Stored records
———

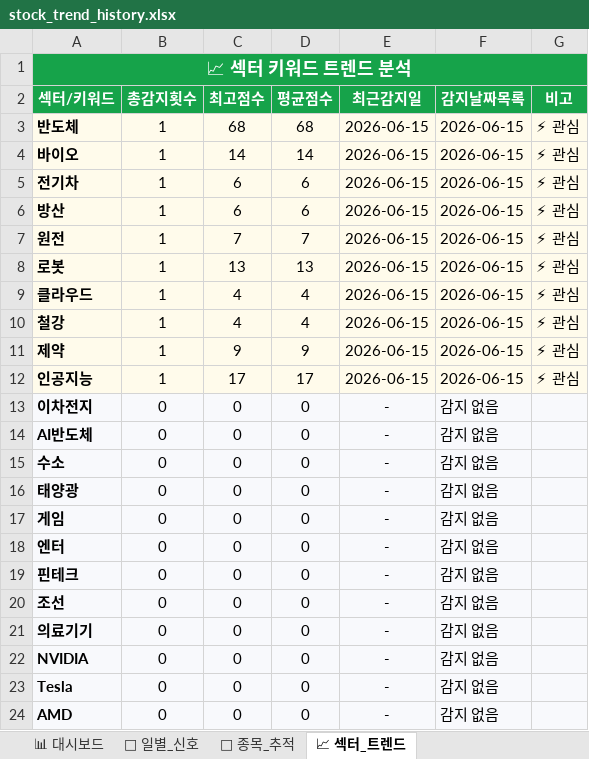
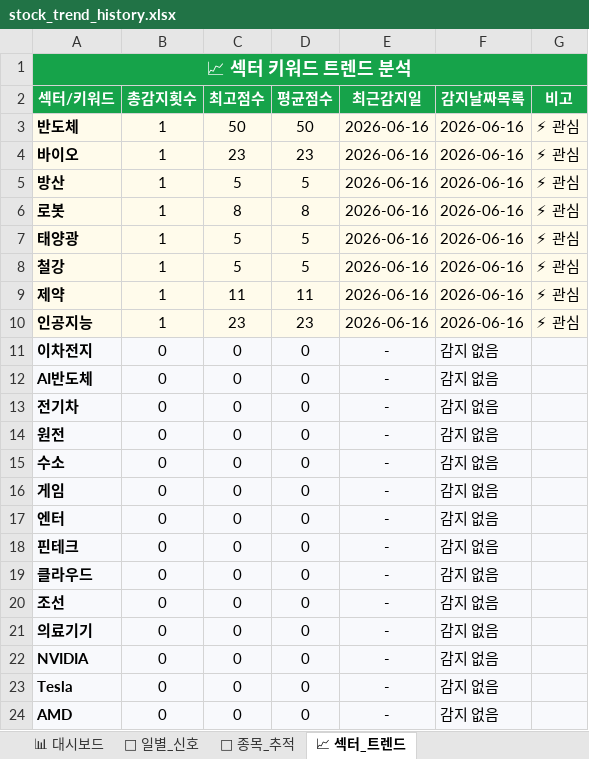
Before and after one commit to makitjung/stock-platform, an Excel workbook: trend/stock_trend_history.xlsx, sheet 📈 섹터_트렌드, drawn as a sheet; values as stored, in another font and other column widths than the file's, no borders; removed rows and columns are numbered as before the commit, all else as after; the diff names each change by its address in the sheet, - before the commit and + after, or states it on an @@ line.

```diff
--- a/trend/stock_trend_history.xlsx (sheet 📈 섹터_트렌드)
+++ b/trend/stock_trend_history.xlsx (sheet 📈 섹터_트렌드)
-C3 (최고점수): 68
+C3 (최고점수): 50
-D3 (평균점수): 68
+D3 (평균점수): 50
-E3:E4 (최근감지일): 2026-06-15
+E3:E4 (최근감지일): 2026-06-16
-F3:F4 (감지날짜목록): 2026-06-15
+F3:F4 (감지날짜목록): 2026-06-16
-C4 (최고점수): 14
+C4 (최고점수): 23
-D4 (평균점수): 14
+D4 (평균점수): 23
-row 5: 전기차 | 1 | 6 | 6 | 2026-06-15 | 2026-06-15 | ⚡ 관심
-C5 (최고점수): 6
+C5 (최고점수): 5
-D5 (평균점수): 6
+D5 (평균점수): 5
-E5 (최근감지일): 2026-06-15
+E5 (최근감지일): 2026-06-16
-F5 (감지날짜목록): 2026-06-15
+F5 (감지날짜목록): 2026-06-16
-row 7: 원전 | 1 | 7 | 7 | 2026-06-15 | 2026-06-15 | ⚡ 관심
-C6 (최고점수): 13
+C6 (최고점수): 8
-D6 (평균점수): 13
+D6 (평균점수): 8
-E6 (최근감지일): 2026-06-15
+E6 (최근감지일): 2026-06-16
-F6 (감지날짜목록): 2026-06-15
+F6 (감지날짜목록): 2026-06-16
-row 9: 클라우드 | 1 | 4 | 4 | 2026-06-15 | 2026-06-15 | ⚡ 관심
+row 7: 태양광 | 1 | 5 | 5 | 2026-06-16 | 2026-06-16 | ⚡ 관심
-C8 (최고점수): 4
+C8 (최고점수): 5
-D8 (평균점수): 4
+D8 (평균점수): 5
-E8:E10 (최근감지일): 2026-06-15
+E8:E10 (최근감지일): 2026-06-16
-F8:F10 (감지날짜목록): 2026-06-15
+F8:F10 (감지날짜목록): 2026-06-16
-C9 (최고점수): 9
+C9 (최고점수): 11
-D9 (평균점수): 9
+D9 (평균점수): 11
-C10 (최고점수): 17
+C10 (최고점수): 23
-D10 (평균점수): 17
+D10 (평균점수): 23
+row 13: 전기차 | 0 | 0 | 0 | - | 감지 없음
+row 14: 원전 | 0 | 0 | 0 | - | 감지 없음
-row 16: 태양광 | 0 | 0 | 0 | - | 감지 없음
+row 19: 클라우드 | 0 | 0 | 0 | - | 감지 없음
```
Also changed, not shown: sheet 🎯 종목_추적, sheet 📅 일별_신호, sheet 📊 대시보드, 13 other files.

———

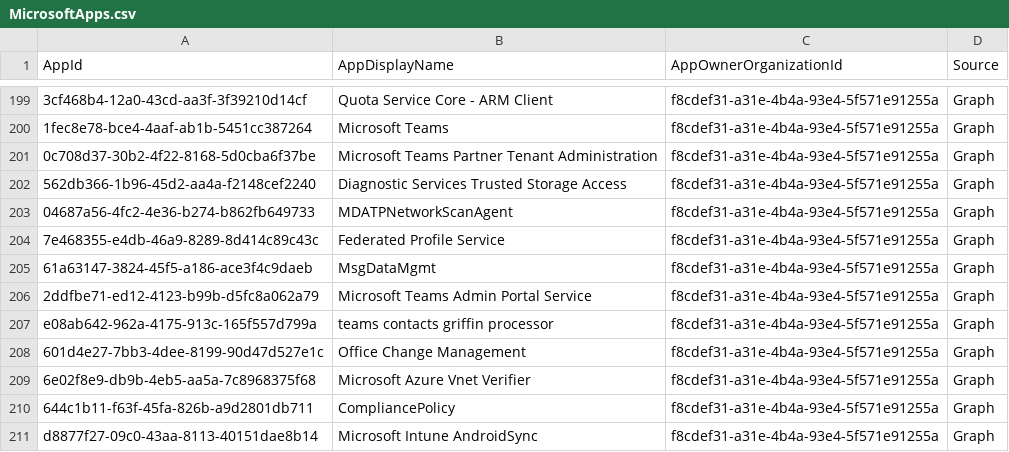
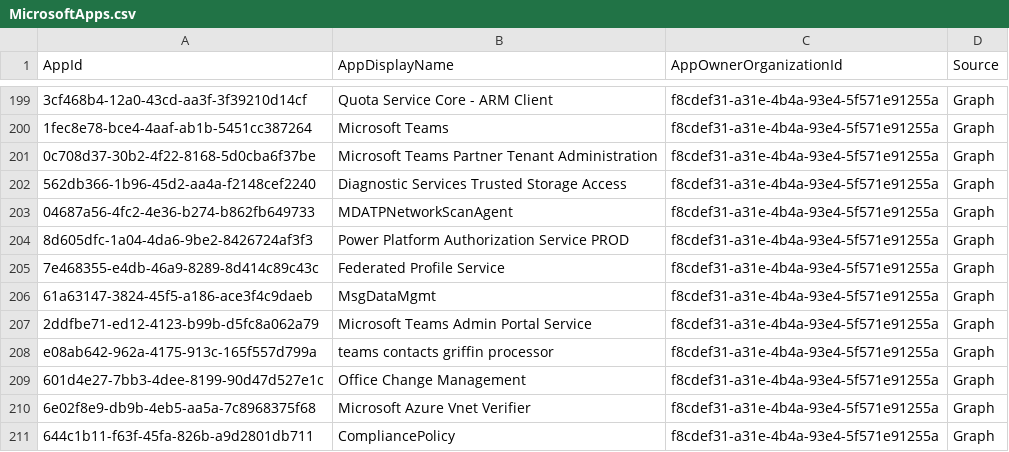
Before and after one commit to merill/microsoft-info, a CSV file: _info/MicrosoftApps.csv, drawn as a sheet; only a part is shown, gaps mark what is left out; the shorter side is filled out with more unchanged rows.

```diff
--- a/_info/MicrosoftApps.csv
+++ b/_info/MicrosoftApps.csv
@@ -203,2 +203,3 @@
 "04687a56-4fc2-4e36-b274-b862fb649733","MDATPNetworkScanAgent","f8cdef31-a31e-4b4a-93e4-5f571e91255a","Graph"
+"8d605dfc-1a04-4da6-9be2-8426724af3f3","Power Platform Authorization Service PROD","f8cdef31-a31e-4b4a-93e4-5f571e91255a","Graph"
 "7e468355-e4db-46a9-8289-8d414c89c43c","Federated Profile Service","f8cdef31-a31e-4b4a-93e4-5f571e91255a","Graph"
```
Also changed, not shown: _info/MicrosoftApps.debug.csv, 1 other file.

———

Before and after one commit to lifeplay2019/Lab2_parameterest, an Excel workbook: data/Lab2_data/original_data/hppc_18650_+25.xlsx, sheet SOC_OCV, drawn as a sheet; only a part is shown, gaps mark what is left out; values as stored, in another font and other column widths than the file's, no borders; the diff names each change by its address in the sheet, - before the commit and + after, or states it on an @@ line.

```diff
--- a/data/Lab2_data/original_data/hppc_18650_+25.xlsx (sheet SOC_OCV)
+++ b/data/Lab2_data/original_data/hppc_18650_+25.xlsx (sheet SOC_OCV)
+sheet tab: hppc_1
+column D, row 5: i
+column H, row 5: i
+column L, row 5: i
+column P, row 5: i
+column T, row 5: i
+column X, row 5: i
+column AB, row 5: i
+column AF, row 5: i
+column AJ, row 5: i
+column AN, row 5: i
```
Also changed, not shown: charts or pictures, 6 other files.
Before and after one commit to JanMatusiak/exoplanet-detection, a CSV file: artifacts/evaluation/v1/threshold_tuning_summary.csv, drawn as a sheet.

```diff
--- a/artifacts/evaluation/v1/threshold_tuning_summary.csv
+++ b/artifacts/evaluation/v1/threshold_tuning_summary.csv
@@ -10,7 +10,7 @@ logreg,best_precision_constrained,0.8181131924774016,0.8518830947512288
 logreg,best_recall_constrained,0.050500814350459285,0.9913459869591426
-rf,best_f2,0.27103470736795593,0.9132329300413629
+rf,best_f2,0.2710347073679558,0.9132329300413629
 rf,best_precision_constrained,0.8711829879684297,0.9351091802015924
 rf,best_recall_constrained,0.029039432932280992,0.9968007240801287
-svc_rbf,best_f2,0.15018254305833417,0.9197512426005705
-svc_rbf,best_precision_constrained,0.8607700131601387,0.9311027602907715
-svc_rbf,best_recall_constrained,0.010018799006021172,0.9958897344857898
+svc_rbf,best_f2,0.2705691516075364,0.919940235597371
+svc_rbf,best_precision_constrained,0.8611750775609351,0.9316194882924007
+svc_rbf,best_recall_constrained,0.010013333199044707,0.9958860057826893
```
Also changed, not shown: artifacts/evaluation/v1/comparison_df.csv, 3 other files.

———

[TASK DETAILS]
Among the entries above, find the line with "Before and after one commit to merill/microsoft-info, a" and the line with "Also changed, not shown: _info/MicrosoftApps.debug.csv, 1"; give again exactly these two lines and all lines between them.

[ANSWER BELOW]
Before and after one commit to merill/microsoft-info, a CSV file: _info/MicrosoftApps.csv, drawn as a sheet; only a part is shown, gaps mark what is left out; the shorter side is filled out with more unchanged rows.

```diff
--- a/_info/MicrosoftApps.csv
+++ b/_info/MicrosoftApps.csv
@@ -203,2 +203,3 @@
 "04687a56-4fc2-4e36-b274-b862fb649733","MDATPNetworkScanAgent","f8cdef31-a31e-4b4a-93e4-5f571e91255a","Graph"
+"8d605dfc-1a04-4da6-9be2-8426724af3f3","Power Platform Authorization Service PROD","f8cdef31-a31e-4b4a-93e4-5f571e91255a","Graph"
 "7e468355-e4db-46a9-8289-8d414c89c43c","Federated Profile Service","f8cdef31-a31e-4b4a-93e4-5f571e91255a","Graph"
```
Also changed, not shown: _info/MicrosoftApps.debug.csv, 1 other file.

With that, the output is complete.